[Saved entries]

- Opening Delimiter -

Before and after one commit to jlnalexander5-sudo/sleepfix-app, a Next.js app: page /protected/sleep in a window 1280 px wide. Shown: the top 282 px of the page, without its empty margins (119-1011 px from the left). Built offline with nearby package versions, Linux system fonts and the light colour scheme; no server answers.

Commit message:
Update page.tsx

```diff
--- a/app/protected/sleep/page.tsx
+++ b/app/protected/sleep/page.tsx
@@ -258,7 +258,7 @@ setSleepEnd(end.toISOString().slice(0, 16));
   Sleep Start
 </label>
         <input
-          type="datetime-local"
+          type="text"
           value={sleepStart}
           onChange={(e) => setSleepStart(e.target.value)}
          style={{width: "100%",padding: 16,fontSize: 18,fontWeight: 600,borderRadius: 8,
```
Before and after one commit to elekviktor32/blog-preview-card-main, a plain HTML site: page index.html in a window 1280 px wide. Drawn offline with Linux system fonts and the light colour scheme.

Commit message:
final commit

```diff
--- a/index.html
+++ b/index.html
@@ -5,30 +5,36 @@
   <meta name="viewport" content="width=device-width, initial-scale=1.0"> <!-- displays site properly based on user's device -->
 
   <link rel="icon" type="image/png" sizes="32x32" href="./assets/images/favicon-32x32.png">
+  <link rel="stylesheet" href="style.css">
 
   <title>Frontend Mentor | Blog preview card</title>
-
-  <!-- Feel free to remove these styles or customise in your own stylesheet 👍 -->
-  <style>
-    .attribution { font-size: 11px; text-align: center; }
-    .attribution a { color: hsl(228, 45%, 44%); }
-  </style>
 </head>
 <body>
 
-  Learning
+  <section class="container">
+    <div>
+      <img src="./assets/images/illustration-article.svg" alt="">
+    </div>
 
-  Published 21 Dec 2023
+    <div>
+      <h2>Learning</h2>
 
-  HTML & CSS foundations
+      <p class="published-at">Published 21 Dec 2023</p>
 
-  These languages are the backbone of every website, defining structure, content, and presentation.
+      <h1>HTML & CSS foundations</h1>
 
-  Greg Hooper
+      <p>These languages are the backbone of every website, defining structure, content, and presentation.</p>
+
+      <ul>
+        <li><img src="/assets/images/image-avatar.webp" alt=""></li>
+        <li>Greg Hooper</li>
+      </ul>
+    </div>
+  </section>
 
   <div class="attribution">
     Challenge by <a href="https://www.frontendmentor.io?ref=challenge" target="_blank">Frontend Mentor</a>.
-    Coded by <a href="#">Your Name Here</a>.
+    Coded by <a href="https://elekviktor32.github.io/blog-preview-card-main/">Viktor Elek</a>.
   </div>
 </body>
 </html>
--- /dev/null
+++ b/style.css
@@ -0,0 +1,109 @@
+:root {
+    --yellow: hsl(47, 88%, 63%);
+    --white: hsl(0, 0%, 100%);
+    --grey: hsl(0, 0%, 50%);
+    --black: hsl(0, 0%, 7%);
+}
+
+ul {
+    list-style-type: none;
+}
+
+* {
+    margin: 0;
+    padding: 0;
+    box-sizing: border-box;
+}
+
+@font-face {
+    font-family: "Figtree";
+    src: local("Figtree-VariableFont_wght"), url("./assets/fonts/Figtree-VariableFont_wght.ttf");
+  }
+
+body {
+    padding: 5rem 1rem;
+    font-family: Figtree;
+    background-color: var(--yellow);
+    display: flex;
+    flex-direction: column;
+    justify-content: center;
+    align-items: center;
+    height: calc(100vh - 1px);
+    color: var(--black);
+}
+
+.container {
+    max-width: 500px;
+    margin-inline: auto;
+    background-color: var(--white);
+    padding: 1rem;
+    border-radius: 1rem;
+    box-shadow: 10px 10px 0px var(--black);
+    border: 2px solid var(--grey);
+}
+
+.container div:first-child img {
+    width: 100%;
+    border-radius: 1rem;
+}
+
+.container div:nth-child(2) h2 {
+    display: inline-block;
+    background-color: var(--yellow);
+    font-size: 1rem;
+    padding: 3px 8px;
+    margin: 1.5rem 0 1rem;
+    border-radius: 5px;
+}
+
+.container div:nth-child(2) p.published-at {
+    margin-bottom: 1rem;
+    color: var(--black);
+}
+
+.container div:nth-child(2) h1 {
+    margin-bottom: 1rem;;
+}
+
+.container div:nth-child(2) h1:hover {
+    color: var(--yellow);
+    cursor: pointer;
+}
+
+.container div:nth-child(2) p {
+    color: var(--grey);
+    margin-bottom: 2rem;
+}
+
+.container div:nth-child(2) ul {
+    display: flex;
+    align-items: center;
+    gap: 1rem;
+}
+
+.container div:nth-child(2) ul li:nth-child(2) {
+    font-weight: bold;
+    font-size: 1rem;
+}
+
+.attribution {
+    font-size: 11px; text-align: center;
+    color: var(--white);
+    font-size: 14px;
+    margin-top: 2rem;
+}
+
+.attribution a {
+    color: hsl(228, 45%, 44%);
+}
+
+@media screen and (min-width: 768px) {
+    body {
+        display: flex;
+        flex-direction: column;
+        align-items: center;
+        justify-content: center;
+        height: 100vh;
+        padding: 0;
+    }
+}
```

- Closing Delimiter -

**Work instruction:** Return all of the above records exactly, leaving no line out.

**Result below:**
Before and after one commit to jlnalexander5-sudo/sleepfix-app, a Next.js app: page /protected/sleep in a window 1280 px wide. Shown: the top 282 px of the page, without its empty margins (119-1011 px from the left). Built offline with nearby package versions, Linux system fonts and the light colour scheme; no server answers.

Commit message:
Update page.tsx

```diff
--- a/app/protected/sleep/page.tsx
+++ b/app/protected/sleep/page.tsx
@@ -258,7 +258,7 @@ setSleepEnd(end.toISOString().slice(0, 16));
   Sleep Start
 </label>
         <input
-          type="datetime-local"
+          type="text"
           value={sleepStart}
           onChange={(e) => setSleepStart(e.target.value)}
          style={{width: "100%",padding: 16,fontSize: 18,fontWeight: 600,borderRadius: 8,
```
Before and after one commit to elekviktor32/blog-preview-card-main, a plain HTML site: page index.html in a window 1280 px wide. Drawn offline with Linux system fonts and the light colour scheme.

Commit message:
final commit

```diff
--- a/index.html
+++ b/index.html
@@ -5,30 +5,36 @@
   <meta name="viewport" content="width=device-width, initial-scale=1.0"> <!-- displays site properly based on user's device -->
 
   <link rel="icon" type="image/png" sizes="32x32" href="./assets/images/favicon-32x32.png">
+  <link rel="stylesheet" href="style.css">
 
   <title>Frontend Mentor | Blog preview card</title>
-
-  <!-- Feel free to remove these styles or customise in your own stylesheet 👍 -->
-  <style>
-    .attribution { font-size: 11px; text-align: center; }
-    .attribution a { color: hsl(228, 45%, 44%); }
-  </style>
 </head>
 <body>
 
-  Learning
+  <section class="container">
+    <div>
+      <img src="./assets/images/illustration-article.svg" alt="">
+    </div>
 
-  Published 21 Dec 2023
+    <div>
+      <h2>Learning</h2>
 
-  HTML & CSS foundations
+      <p class="published-at">Published 21 Dec 2023</p>
 
-  These languages are the backbone of every website, defining structure, content, and presentation.
+      <h1>HTML & CSS foundations</h1>
 
-  Greg Hooper
+      <p>These languages are the backbone of every website, defining structure, content, and presentation.</p>
+
+      <ul>
+        <li><img src="/assets/images/image-avatar.webp" alt=""></li>
+        <li>Greg Hooper</li>
+      </ul>
+    </div>
+  </section>
 
   <div class="attribution">
     Challenge by <a href="https://www.frontendmentor.io?ref=challenge" target="_blank">Frontend Mentor</a>.
-    Coded by <a href="#">Your Name Here</a>.
+    Coded by <a href="https://elekviktor32.github.io/blog-preview-card-main/">Viktor Elek</a>.
   </div>
 </body>
 </html>
--- /dev/null
+++ b/style.css
@@ -0,0 +1,109 @@
+:root {
+    --yellow: hsl(47, 88%, 63%);
+    --white: hsl(0, 0%, 100%);
+    --grey: hsl(0, 0%, 50%);
+    --black: hsl(0, 0%, 7%);
+}
+
+ul {
+    list-style-type: none;
+}
+
+* {
+    margin: 0;
+    padding: 0;
+    box-sizing: border-box;
+}
+
+@font-face {
+    font-family: "Figtree";
+    src: local("Figtree-VariableFont_wght"), url("./assets/fonts/Figtree-VariableFont_wght.ttf");
+  }
+
+body {
+    padding: 5rem 1rem;
+    font-family: Figtree;
+    background-color: var(--yellow);
+    display: flex;
+    flex-direction: column;
+    justify-content: center;
+    align-items: center;
+    height: calc(100vh - 1px);
+    color: var(--black);
+}
+
+.container {
+    max-width: 500px;
+    margin-inline: auto;
+    background-color: var(--white);
+    padding: 1rem;
+    border-radius: 1rem;
+    box-shadow: 10px 10px 0px var(--black);
+    border: 2px solid var(--grey);
+}
+
+.container div:first-child img {
+    width: 100%;
+    border-radius: 1rem;
+}
+
+.container div:nth-child(2) h2 {
+    display: inline-block;
+    background-color: var(--yellow);
+    font-size: 1rem;
+    padding: 3px 8px;
+    margin: 1.5rem 0 1rem;
+    border-radius: 5px;
+}
+
+.container div:nth-child(2) p.published-at {
+    margin-bottom: 1rem;
+    color: var(--black);
+}
+
+.container div:nth-child(2) h1 {
+    margin-bottom: 1rem;;
+}
+
+.container div:nth-child(2) h1:hover {
+    color: var(--yellow);
+    cursor: pointer;
+}
+
+.container div:nth-child(2) p {
+    color: var(--grey);
+    margin-bottom: 2rem;
+}
+
+.container div:nth-child(2) ul {
+    display: flex;
+    align-items: center;
+    gap: 1rem;
+}
+
+.container div:nth-child(2) ul li:nth-child(2) {
+    font-weight: bold;
+    font-size: 1rem;
+}
+
+.attribution {
+    font-size: 11px; text-align: center;
+    color: var(--white);
+    font-size: 14px;
+    margin-top: 2rem;
+}
+
+.attribution a {
+    color: hsl(228, 45%, 44%);
+}
+
+@media screen and (min-width: 768px) {
+    body {
+        display: flex;
+        flex-direction: column;
+        align-items: center;
+        justify-content: center;
+        height: 100vh;
+        padding: 0;
+    }
+}
```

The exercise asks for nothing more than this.